anti-inflammatory diet can help quell the symptoms—and may also lower your risk
for other chronic conditions, including diabetes, heart disease, stroke, and
possibly even Alzheimer’s disease.
Osteoarthritis (OA), which affects 27 million Americans,
used to be blamed on gradual deterioration of cartilage in overused joints.
Recently, investigators at Stanford School of Medicine revolutionized medical
thinking about OA by showing that the disease is actually driven, for the most
part, by chronic, low-grade inflammation.
“It’s a paradigm change,” said William Robinson,
MD, PhD, the study’s senior author, in a report on the Stanford
website. “People in the field predominantly view osteoarthritis as a
matter of simple wear and tear, like tires gradually wearing out on a car.”
Actually, the joints of people with OA harbor an abnormally high
number of inflammatory cells. The study, which was published in Nature, found that early in the disease,
initial damage to the joint sparks a molecular chain reaction that escalates
into an immune system attack.
Inflammation has long been known to be a key player in rheumatoid
arthritis (RA), an autoimmune disease that triggers inflammation of the joints
and surrounding tissues. It’s like being shot by friendly fire, since the body
mistakenly attacks healthy tissue as if it were an enemy invader.
RA can start at any age, but is more common in the
middle-aged. It’s three times more common in women than men, and typically
affects joints on both sides of the body, sparking pain, swelling, redness,
stiffness (particularly in the morning), and fatigue. Over time, joints may lose their range of motion and
The disease can also affect other organs, leading to such
symptoms as chest pain, dry eyes and mouth, itchiness and burning of the eyes,
and numbness or tingling in the feet, according to the National
Institutes of Health.
If you take medication, consult your healthcare provider or
pharmacist before making major changes in your diet, since some foods can have
harmful interactions with certain drugs.
Research suggests that these anti-inflammatory foods may be
particularly beneficial for arthritis sufferers:
fish, such as herring, salmon, mackerel, and tuna.

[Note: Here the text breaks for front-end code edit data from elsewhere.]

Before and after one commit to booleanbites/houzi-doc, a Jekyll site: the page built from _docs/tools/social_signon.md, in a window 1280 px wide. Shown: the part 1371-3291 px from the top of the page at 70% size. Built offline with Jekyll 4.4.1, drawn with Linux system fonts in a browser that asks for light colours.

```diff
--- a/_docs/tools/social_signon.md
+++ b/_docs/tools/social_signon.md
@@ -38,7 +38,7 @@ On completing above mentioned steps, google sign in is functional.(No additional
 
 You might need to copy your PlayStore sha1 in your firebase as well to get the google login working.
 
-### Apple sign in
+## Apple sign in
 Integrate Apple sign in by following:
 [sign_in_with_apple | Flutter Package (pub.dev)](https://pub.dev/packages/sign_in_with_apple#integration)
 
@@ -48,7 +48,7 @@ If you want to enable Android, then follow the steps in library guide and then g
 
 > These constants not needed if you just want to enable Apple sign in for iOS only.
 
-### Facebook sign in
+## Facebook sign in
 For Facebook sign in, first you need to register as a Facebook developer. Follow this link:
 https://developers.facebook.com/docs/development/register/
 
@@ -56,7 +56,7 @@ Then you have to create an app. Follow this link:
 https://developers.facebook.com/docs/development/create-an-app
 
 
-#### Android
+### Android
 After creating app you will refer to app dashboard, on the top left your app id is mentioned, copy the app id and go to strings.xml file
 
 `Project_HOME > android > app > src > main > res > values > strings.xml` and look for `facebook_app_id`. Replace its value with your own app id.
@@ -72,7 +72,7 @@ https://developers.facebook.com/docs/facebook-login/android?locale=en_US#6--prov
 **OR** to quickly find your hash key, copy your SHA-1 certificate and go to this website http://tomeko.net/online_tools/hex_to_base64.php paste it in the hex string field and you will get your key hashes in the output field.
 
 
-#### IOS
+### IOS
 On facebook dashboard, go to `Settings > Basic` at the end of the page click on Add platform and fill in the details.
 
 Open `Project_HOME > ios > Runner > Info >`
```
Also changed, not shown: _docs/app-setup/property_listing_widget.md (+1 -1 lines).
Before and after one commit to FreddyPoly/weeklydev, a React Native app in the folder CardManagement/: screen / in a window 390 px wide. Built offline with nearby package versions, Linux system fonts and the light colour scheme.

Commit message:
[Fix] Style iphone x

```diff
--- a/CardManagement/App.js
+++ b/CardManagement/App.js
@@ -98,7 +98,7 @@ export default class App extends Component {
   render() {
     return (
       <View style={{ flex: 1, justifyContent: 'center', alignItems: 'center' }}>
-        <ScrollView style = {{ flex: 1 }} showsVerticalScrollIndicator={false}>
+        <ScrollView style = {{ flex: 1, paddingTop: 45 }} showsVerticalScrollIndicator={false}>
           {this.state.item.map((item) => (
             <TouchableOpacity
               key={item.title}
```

The omega-3 fatty acids
in these fish—or fish oil supplements—are considered to be among the most
powerful anti-inflammatory compounds in food. Studies show that fish oil
combats joint pain and morning stiffness, according to the University of
Maryland. One study also found that people with RA were able to lower their
dose of non-steroidal anti-inflammatory drugs (NSAIDS) if they took fish oil.
Another source of omega-3 fatty acids is shellfish, such as mussels.
Researchers reported improvements in walking pace, grip strength, joint
stiffness, and pain in people with OA when they ate mussels. An analysis of 17
randomized studies also found that omega-3 supplements reduced joint pain in RA
patients, University of Maryland reports.
cherries. A 2012 study presented at the American College of Sports Medicine
conference in San Francisco reported that tart cherries “have the highest
anti-inflammatory content of any food,” according
to CBS News. The scientists found that in a study of women with
inflammatory OA, drinking tart cherry juice twice a day for two weeks
significantly reduced markers of inflammation. An earlier study of OA patients
found that a daily dose of tart cherries (in the form of extract) reduced OA
pain by more than 20 percent for the majority of men and women in the study.
oil. A small study
of people with RA found that supplementing their diet with fish oil and olive
oil resulted in greater relief of joint pain, hand grip strength, morning
stiffness, and fatigue than taking fish oil alone, compared to a placebo group
of patients who were given soy oil.